At this moment in history when American deaths of despair have reached these terrible proportions, when millions of isolated people have literally given up on the idea of love, kindness, companionship, decency and fair treatment, voices of calm, voices of reassurance, are so important.

When I write, I feel a connection to people I have never met. It is in part an illusion, since few people ever read these words, but the connection is also real. These posts take on a kind of life, they can be read anytime, they can be found when you might need to find something like them and derive some sense of comfort from knowing that somebody else has gone through things very similar to what you have gone through.

It may comfort you to know that you are not the only person who spent childhood in a senseless war zone, trying to make peace with an insanely implacable foe, and although you are wounded and scarred by this kind of upbringing, it doesn’t have to destroy you.

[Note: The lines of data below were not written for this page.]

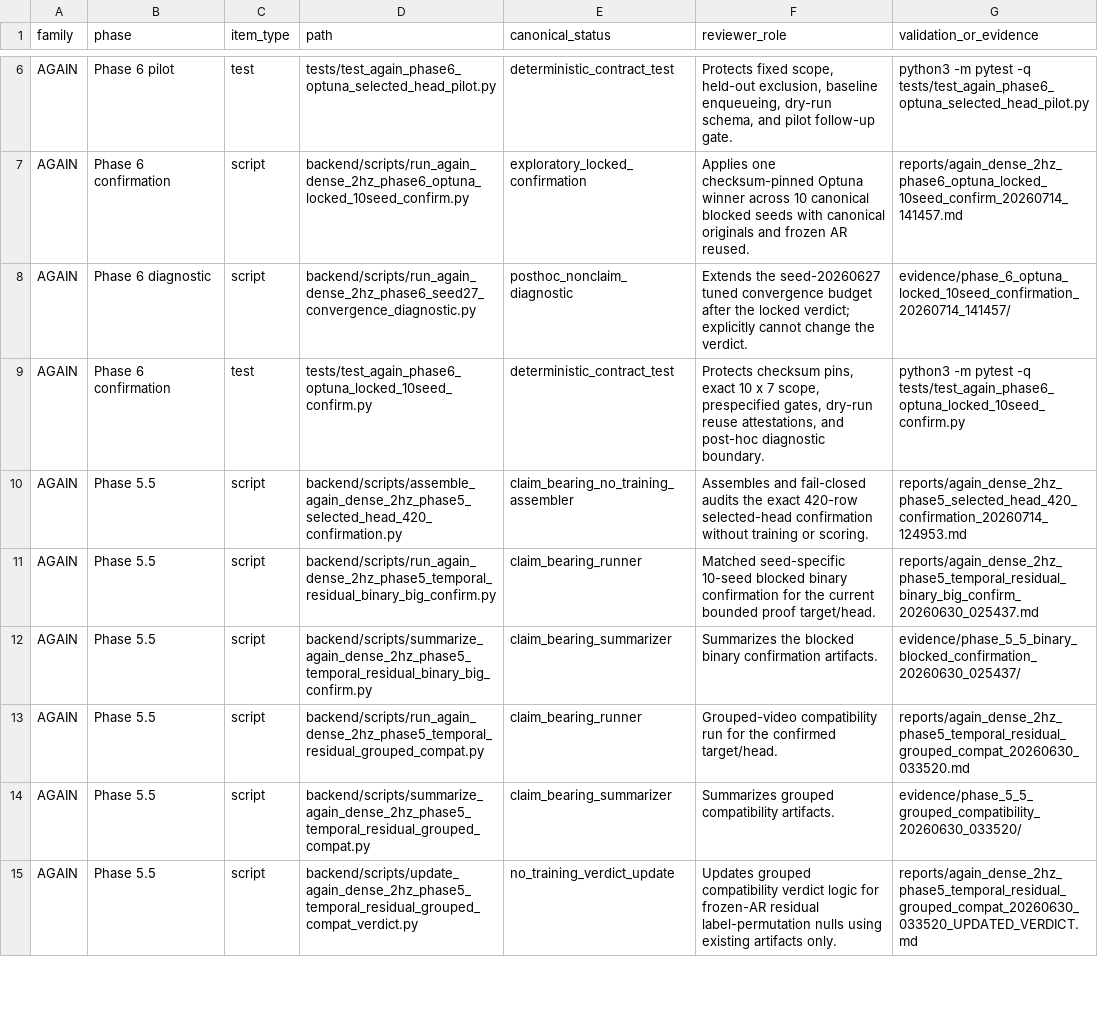
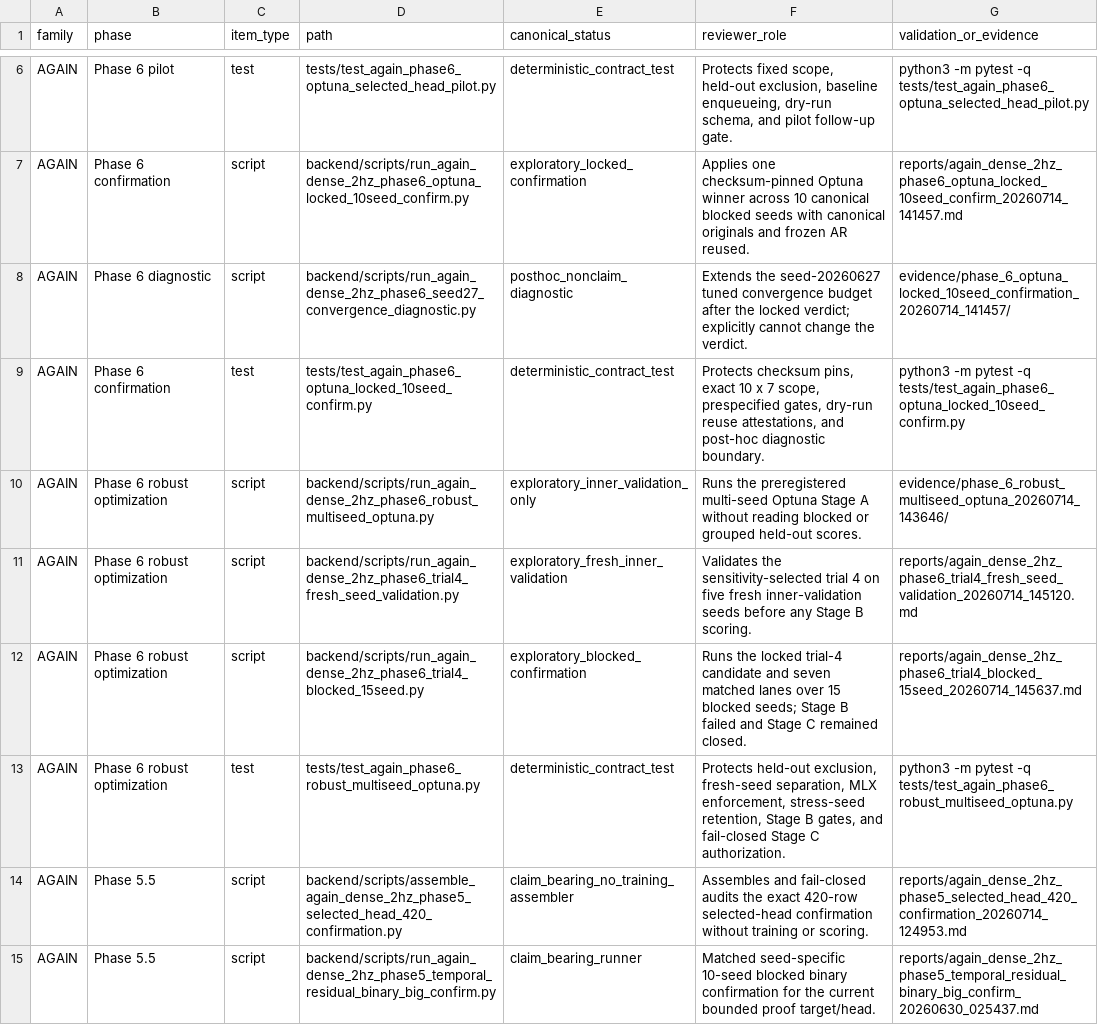
Before and after one commit to MaxSartini/neural-bridge, a CSV file: docs/executable_validation_manifest.csv, drawn as a sheet; only a part is shown, gaps mark what is left out; the shorter side is filled out with more unchanged rows; the diff names each change by its address in the sheet, - before the commit and + after, or states it on an @@ line.

Commit message:
Record robust Optuna blocked Stage B verdict

```diff
--- a/docs/executable_validation_manifest.csv
+++ b/docs/executable_validation_manifest.csv
+row 10: AGAIN | Phase 6 robust optimization | script | backend/scripts/run_again_dense_2hz_phase6_robust_multiseed_optuna.py | exploratory_inner_validation_only | Runs the preregistered multi-seed Optuna Stage A without reading blocked or grouped held-out scores. | evidence/phase_6_robust_multiseed_optuna_20260714_143646/
+row 11: AGAIN | Phase 6 robust optimization | script | backend/scripts/run_again_dense_2hz_phase6_trial4_fresh_seed_validation.py | exploratory_fresh_inner_validation | Validates the sensitivity-selected trial 4 on five fresh inner-validation seeds before any Stage B scoring. | reports/again_dense_2hz_phase6_trial4_fresh_seed_validation_20260714_145120.md
+row 12: AGAIN | Phase 6 robust optimization | script | backend/scripts/run_again_dense_2hz_phase6_trial4_blocked_15seed.py | exploratory_blocked_confirmation | Runs the locked trial-4 candidate and seven matched lanes over 15 blocked seeds; Stage B failed and Stage C remained closed. | reports/again_dense_2hz_phase6_trial4_blocked_15seed_20260714_145637.md
+row 13: AGAIN | Phase 6 robust optimization | test | tests/test_again_phase6_robust_multiseed_optuna.py | deterministic_contract_test | Protects held-out exclusion, fresh-seed separation, MLX enforcement, stress-seed retention, Stage B gates, and fail-closed Stage C authorization. | python3 -m pytest -q tests/test_again_phase6_robust_multiseed_optuna.py
```
Also changed, not shown: 11 other files.
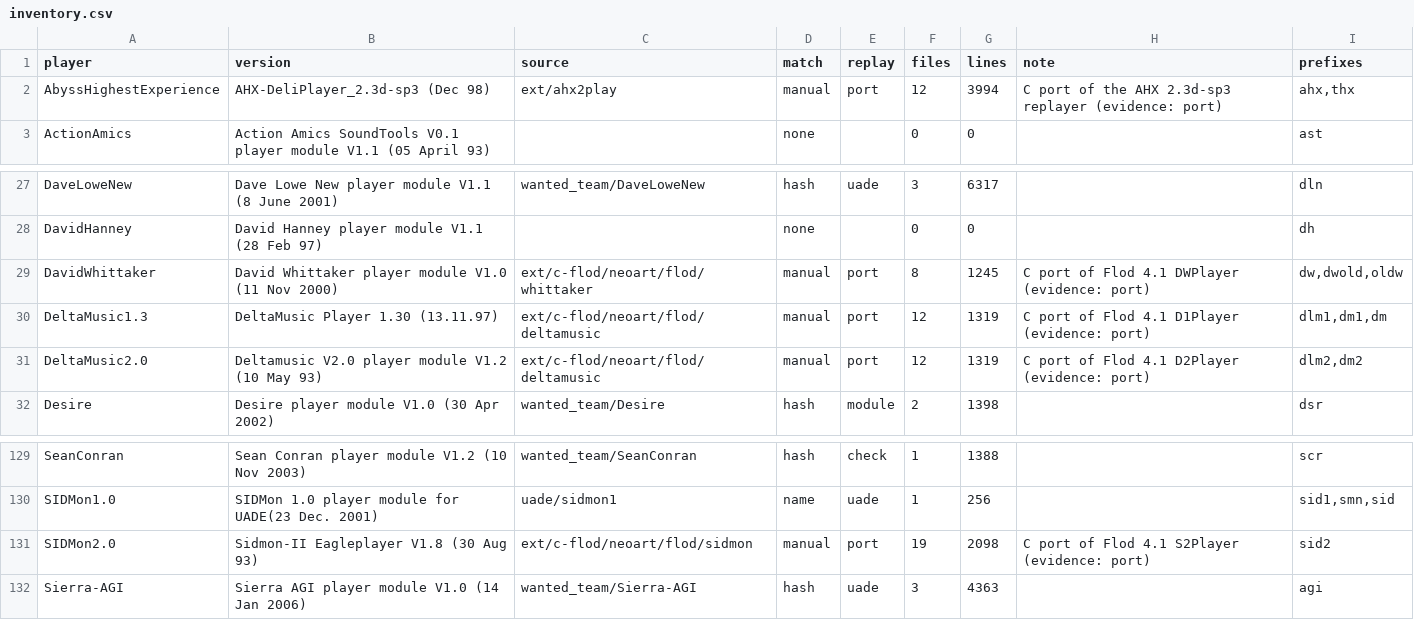
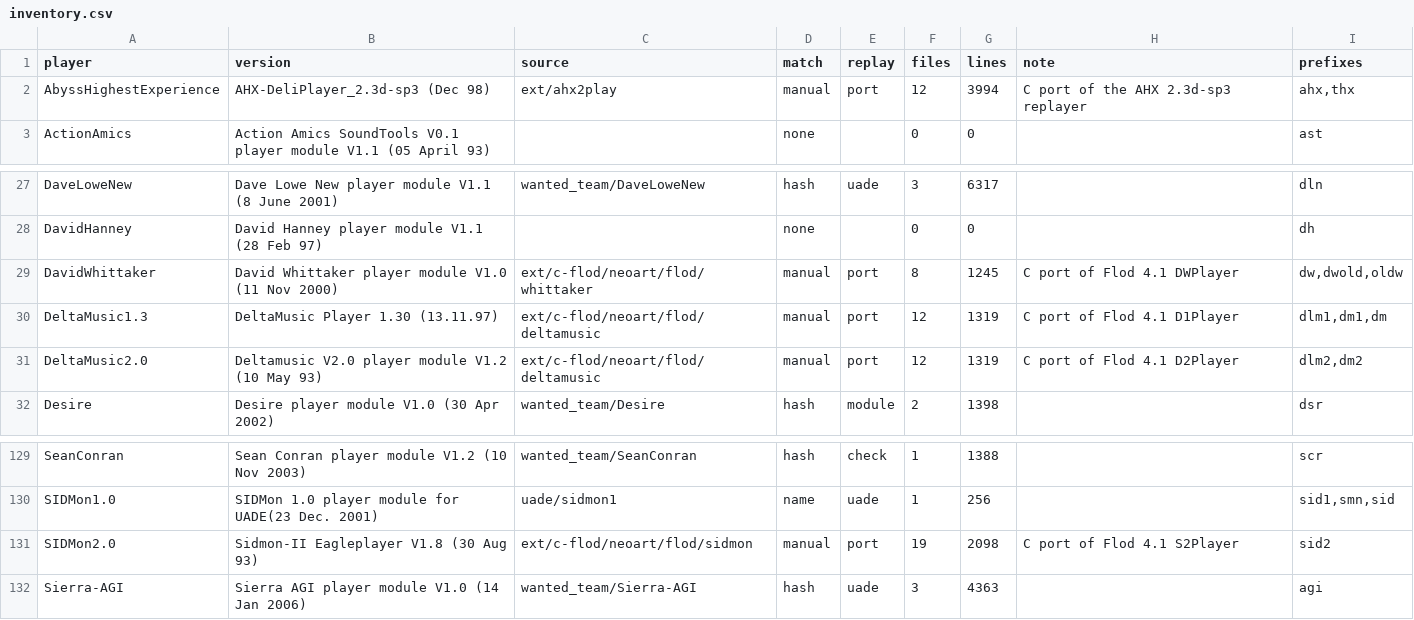
Before and after one commit to cahirwpz/amiga-replayer-analysis, a CSV file: data/inventory.csv, drawn as a sheet; only a part is shown, gaps mark what is left out.

```diff
--- a/data/inventory.csv
+++ b/data/inventory.csv
@@ -1,3 +1,3 @@
 player,version,source,match,replay,files,lines,note,prefixes
-AbyssHighestExperience,AHX-DeliPlayer_2.3d-sp3 (Dec 98),ext/ahx2play,manual,port,12,3994,C port of the AHX 2.3d-sp3 replayer (evidence: port),"ahx,thx"
+AbyssHighestExperience,AHX-DeliPlayer_2.3d-sp3 (Dec 98),ext/ahx2play,manual,port,12,3994,C port of the AHX 2.3d-sp3 replayer,"ahx,thx"
 ActionAmics,Action Amics SoundTools V0.1 player module V1.1 (05 April 93),,none,,0,0,,ast
@@ -28,5 +28,5 @@ DaveLoweNew,Dave Lowe New player module V1.1 (8 June 2001),wanted_team/DaveLoweN
 DavidHanney,David Hanney player module V1.1 (28 Feb 97),,none,,0,0,,dh
-DavidWhittaker,David Whittaker player module V1.0 (11 Nov 2000),ext/c-flod/neoart/flod/whittaker,manual,port,8,1245,C port of Flod 4.1 DWPlayer (evidence: port),"dw,dwold,oldw"
-DeltaMusic1.3,DeltaMusic Player 1.30 (13.11.97),ext/c-flod/neoart/flod/deltamusic,manual,port,12,1319,C port of Flod 4.1 D1Player (evidence: port),"dlm1,dm1,dm"
-DeltaMusic2.0,Deltamusic V2.0 player module V1.2 (10 May 93),ext/c-flod/neoart/flod/deltamusic,manual,port,12,1319,C port of Flod 4.1 D2Player (evidence: port),"dlm2,dm2"
+DavidWhittaker,David Whittaker player module V1.0 (11 Nov 2000),ext/c-flod/neoart/flod/whittaker,manual,port,8,1245,C port of Flod 4.1 DWPlayer,"dw,dwold,oldw"
+DeltaMusic1.3,DeltaMusic Player 1.30 (13.11.97),ext/c-flod/neoart/flod/deltamusic,manual,port,12,1319,C port of Flod 4.1 D1Player,"dlm1,dm1,dm"
+DeltaMusic2.0,Deltamusic V2.0 player module V1.2 (10 May 93),ext/c-flod/neoart/flod/deltamusic,manual,port,12,1319,C port of Flod 4.1 D2Player,"dlm2,dm2"
 Desire,Desire player module V1.0 (30 Apr 2002),wanted_team/Desire,hash,module,2,1398,,dsr
@@ -130,3 +130,3 @@ SeanConran,Sean Conran player module V1.2 (10 Nov 2003),wanted_team/SeanConran,h
 SIDMon1.0,SIDMon 1.0 player module for UADE(23 Dec. 2001),uade/sidmon1,name,uade,1,256,,"sid1,smn,sid"
-SIDMon2.0,Sidmon-II Eagleplayer V1.8 (30 Aug 93),ext/c-flod/neoart/flod/sidmon,manual,port,19,2098,C port of Flod 4.1 S2Player (evidence: port),sid2
+SIDMon2.0,Sidmon-II Eagleplayer V1.8 (30 Aug 93),ext/c-flod/neoart/flod/sidmon,manual,port,19,2098,C port of Flod 4.1 S2Player,sid2
 Sierra-AGI,Sierra AGI player module V1.0 (14 Jan 2006),wanted_team/Sierra-AGI,hash,uade,3,4363,,agi
```
Also changed, not shown: 23 other files.
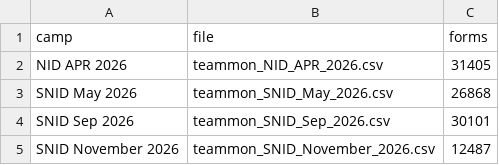
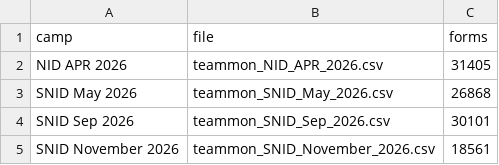
Before and after one commit to Shahsa444/peshawar-polio-monitor, a CSV file: data/teammon.csv, drawn as a sheet.

Commit message:
Data update Wed 11/04/2026 15:31:00.23

```diff
--- a/data/teammon.csv
+++ b/data/teammon.csv
@@ -4,2 +4,2 @@ SNID May 2026,teammon_SNID_May_2026.csv,26868
 SNID Sep 2026,teammon_SNID_Sep_2026.csv,30101
-SNID November 2026,teammon_SNID_November_2026.csv,12487
+SNID November 2026,teammon_SNID_November_2026.csv,18561
```
Also changed, not shown: 2 other files.
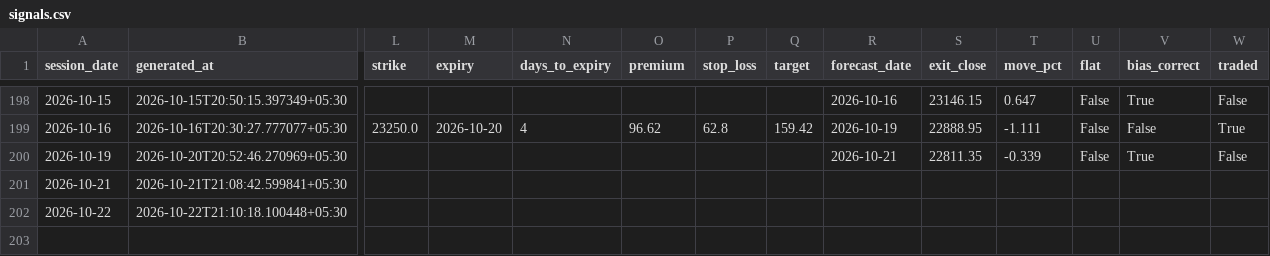
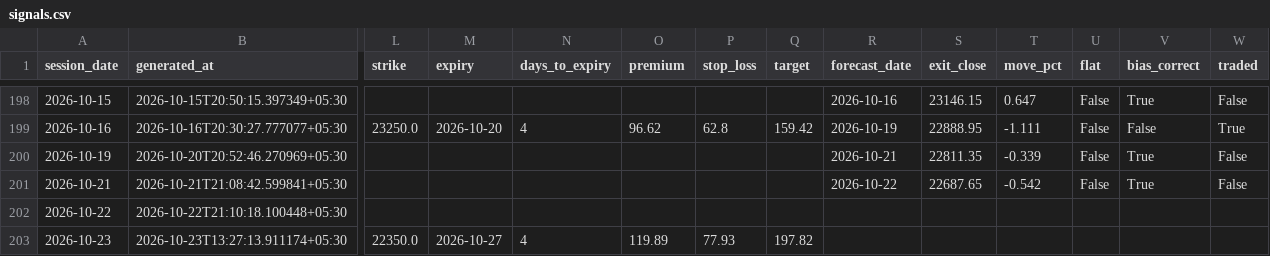
Before and after one commit to ramanauday1561/kite-mcp, a CSV file: docs/data/signals.csv, drawn as a sheet; only a part is shown, gaps mark what is left out; rows hold the shown columns only; the diff names each change by its address in the sheet, - before the commit and + after, or states it on an @@ line.

```diff
--- a/docs/data/signals.csv
+++ b/docs/data/signals.csv
-R201 (forecast_date): (empty)
+R201 (forecast_date): 2026-10-22
-S201 (exit_close): (empty)
+S201 (exit_close): 22687.65
-T201 (move_pct): (empty)
+T201 (move_pct): -0.542
-U201 (flat): (empty)
+U201 (flat): False
-V201 (bias_correct): (empty)
+V201 (bias_correct): True
-W201 (traded): (empty)
+W201 (traded): False
+row 203: 2026-10-23 | 2026-10-23T13:27:13.911174+05:30 | 22350.0 | 2026-10-27 | 4 | 119.89 | 77.93 | 197.82
```
Also changed, not shown: 8 other files.
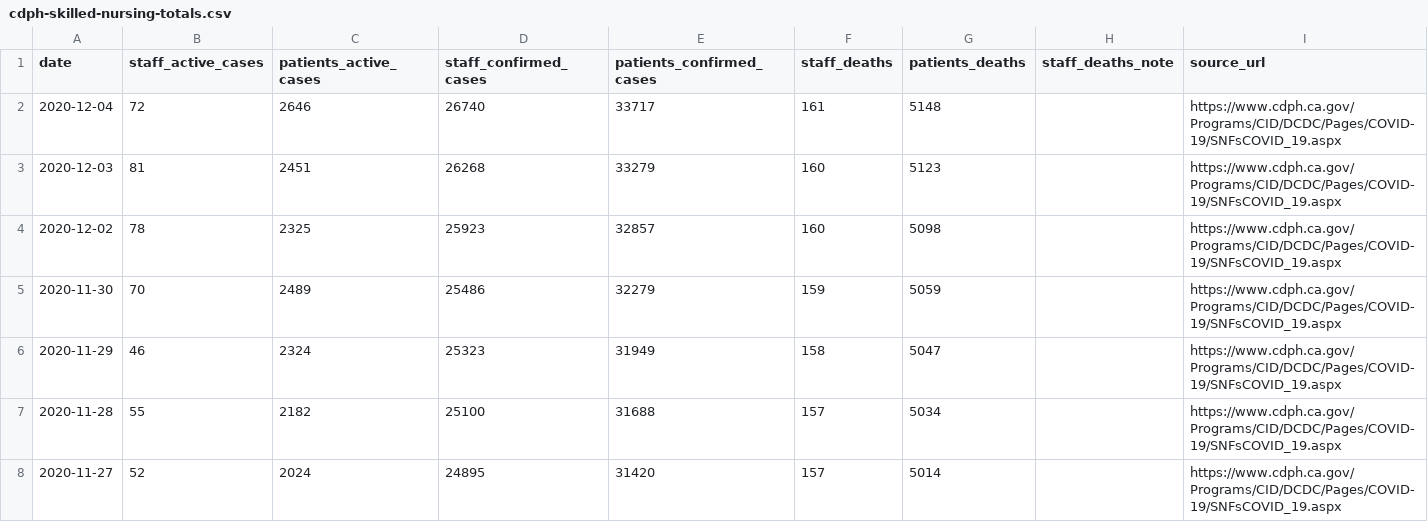
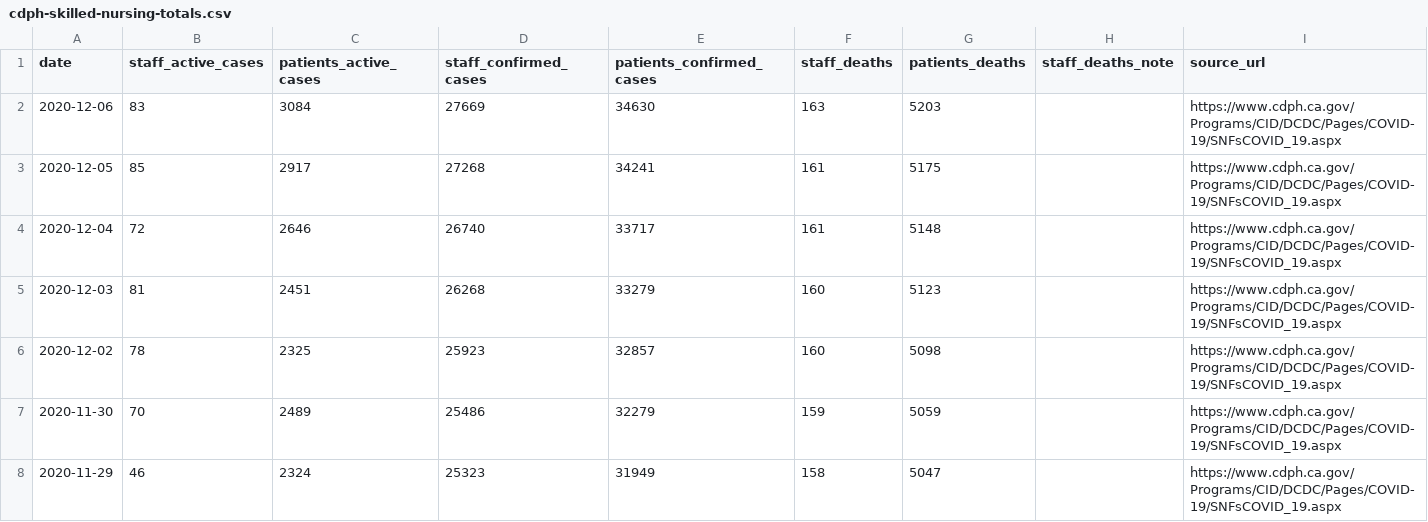
Before and after one commit to datadesk/california-coronavirus-data, a CSV file: cdph-skilled-nursing-totals.csv, drawn as a sheet; only a part is shown; the shorter side is filled out with more unchanged rows.

```diff
--- a/cdph-skilled-nursing-totals.csv
+++ b/cdph-skilled-nursing-totals.csv
@@ -1,2 +1,4 @@
 date,staff_active_cases,patients_active_cases,staff_confirmed_cases,patients_confirmed_cases,staff_deaths,patients_deaths,staff_deaths_note,source_url
+2020-12-06,83,3084,27669,34630,163,5203,,https://www.cdph.ca.gov/Programs/CID/DCDC/Pages/COVID-19/SNFsCOVID_19.aspx
+2020-12-05,85,2917,27268,34241,161,5175,,https://www.cdph.ca.gov/Programs/CID/DCDC/Pages/COVID-19/SNFsCOVID_19.aspx
 2020-12-04,72,2646,26740,33717,161,5148,,https://www.cdph.ca.gov/Programs/CID/DCDC/Pages/COVID-19/SNFsCOVID_19.aspx
```
Also changed, not shown: cdph-hospital-patient-county-totals.csv, cdph-race-ethnicity.csv, 7 other files.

It may comfort you to know that if you love doing something very much, writing for example, if you do it every day you will get better and better at it. I don’t know that I have much native musical talent, but after half a century of loving to play music I’m a very good self-taught instrumentalist.

Love really is all you need, it makes the world go round. Lack of love is responsible for every terrible mistake that humans make, certainly every act of violence. Loving what you do is a net good. Spend some time everyday doing what you love, you will not regret it.

Thanksgiving and waking up from a bad dream

We all have many things to be grateful for on Thanksgiving, even if the Thanksgiving story we tell our children is probably mostly bullshit.  Yes, local Native Americans may have shown up with gifts and taught the Pilgrims how to survive the winter in the New World (which was to the natives just the world).   Yes, there may have been generosity shown toward the extreme religious fanatic Puritan Europeans.  The rest, as they say, is history.  A history that can only make us feel bad (as fact deniers always insist), so let us feel good about the things we, personally, have to be thankful for.

When you wake up from a bad dream and see that you are still there, unharmed, that it was only a dream, it is a great relief.  You can feel the well-being of waking from a nightmare throughout your body.  Like you dodged a bullet.   Damn thing could have killed me!   But it didn’t, thank God, it was only a dream.  You wake up to a better day as you shake off the bad dream.

Sometimes things we love in our lives, relationships that go back many years, curdle, turn poisonous.  You try your best to fix them, maybe try beyond the point of reason sometimes.  When you see you can’t fix it, that your efforts to resolve the conflict are not being reciprocated in any way — it is time to stop trying to fix it.  You can only do your part, when there are others involved.  If you do your part and still face hostility, denial, anger and blame then accept the proof that something that was once easy, and fun, and mutually beneficial, is not that way any longer.   Otherwise there will be hard work, on your end, and then, when you’ve done that hard work, even harder work, and after that, harder work still.   At a certain point you have to admit defeat, you cannot change what cannot be changed.  Wake up and smell the future.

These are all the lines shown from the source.